A paper cup of proper teeth-achingly sweet tea washes down lunch, and eventually, people mill over to the sanctuary. Sunlight streams through jeweled windows the preacher tells us are original to the 1891 structure. The pianist plays “In the Garden” as I page through the hymnal. I land on my favorite, “Just As I Am,” and I reassure myself that I remember all six verses, including the last one that doesn’t rhyme.

The mini-sermon isn’t too long-winded. The younger of the two preachers knew Edith and shares sweet stories about visiting her. We are encouraged to turn to God for refuge, asked if we know Jesus. I fiddle with the safety pin discreetly fastened under my jacket.

A sepia-toned picture of Edith as a young woman sits atop one of her handsome husband, gone to glory many years before. I see my Pop in the wave of his dark hair, though Pop’s hair is gray and thinning in my memory. I realize that my father and I, while seated several pews back in the family rows, may be the only ones with the same last name as the people in the photographs.

At the graveside service, I look at that name, carved into the granite headstone. I smile and chat politely with relatives I would not know on the street. I feel guilty and shallow. A cousin who died at 32 is memorialized nearby, and though chunks of my childhood involved his peripheral presence as I caught spring lizards and crawdads in the creek with his little sister, I’d all but forgotten him.

It’s an odd thing, family. This kind, the double helix kind, is nothing we have any say or choice about, for better or worse. It’s a familiar sweater, slightly shapeless from ill-advised hanging, waiting in the back of the closet for the chilly morning it’s remembered. Why don’t I wear this more often, we think, burrowing into its warmth, before we return it to its hanger.

Time wears away threads. My granny sewed. She made my Easter dresses and clothing for the church and, once, flags for the local high school band’s color guard. She taught me as a child, but like the piano I once played, it’s a skill I’ve neglected into rusted obsolescence.

I think of people who share bits of my blood and past, with whom I hiked mountains and haunted used bookstores, and wonder about their lives. So much fades if it’s not part of the front-and-center Facebook universe, a world so vast and so very small.

I wonder how to start stitching.  

The afternoon sun is high and bright as I swing myself into the cab of Daddy’s truck and we back slowly away from the cemetery. The headstone with our name watches us go.

My fingers pick up the needle, hesitate on the keys.

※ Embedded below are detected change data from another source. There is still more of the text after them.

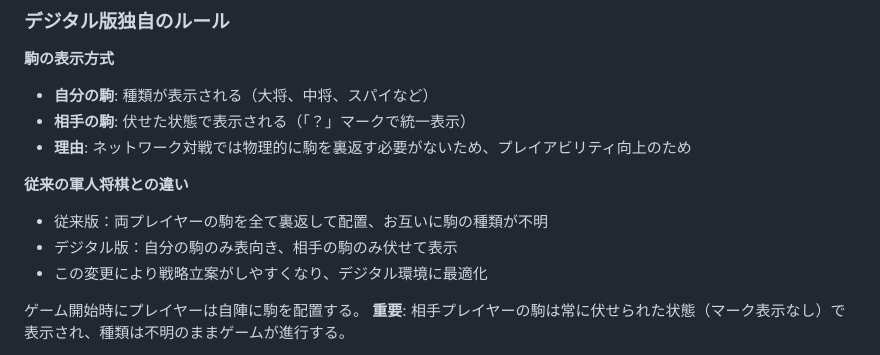
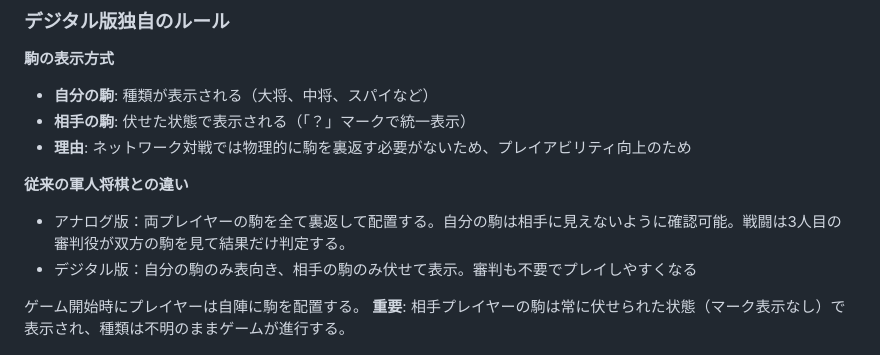
Before and after one commit to llatzhar/games, a Markdown page: gunjin3/RULES.md, the part around the change. Drawn GitHub-style.

Commit message:
fix rules.md

```diff
--- a/gunjin3/RULES.md
+++ b/gunjin3/RULES.md
@@ -7,9 +7,8 @@
 - **理由**: ネットワーク対戦では物理的に駒を裏返す必要がないため、プレイアビリティ向上のため
 
 **従来の軍人将棋との違い**
-- 従来版：両プレイヤーの駒を全て裏返して配置、お互いに駒の種類が不明
-- デジタル版：自分の駒のみ表向き、相手の駒のみ伏せて表示
-- この変更により戦略立案がしやすくなり、デジタル環境に最適化
+- アナログ版：両プレイヤーの駒を全て裏返して配置する。自分の駒は相手に見えないように確認可能。戦闘は3人目の審判役が双方の駒を見て結果だけ判定する。
+- デジタル版：自分の駒のみ表向き、相手の駒のみ伏せて表示。審判も不要でプレイしやすくなる
 
 ゲーム開始時にプレイヤーは自陣に駒を配置する。
 **重要**: 相手プレイヤーの駒は常に伏せられた状態（マーク表示なし）で表示され、種類は不明のままゲームが進行する。
```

I think of the stoop in those shoulders that seems sudden but of course isn’t.

On the drive back, the camel is gone. I return to a hungry cat and pressing deadlines. But I see sunlight shining through stained glass. I hear the piano play.

I close my eyes and listen to the music.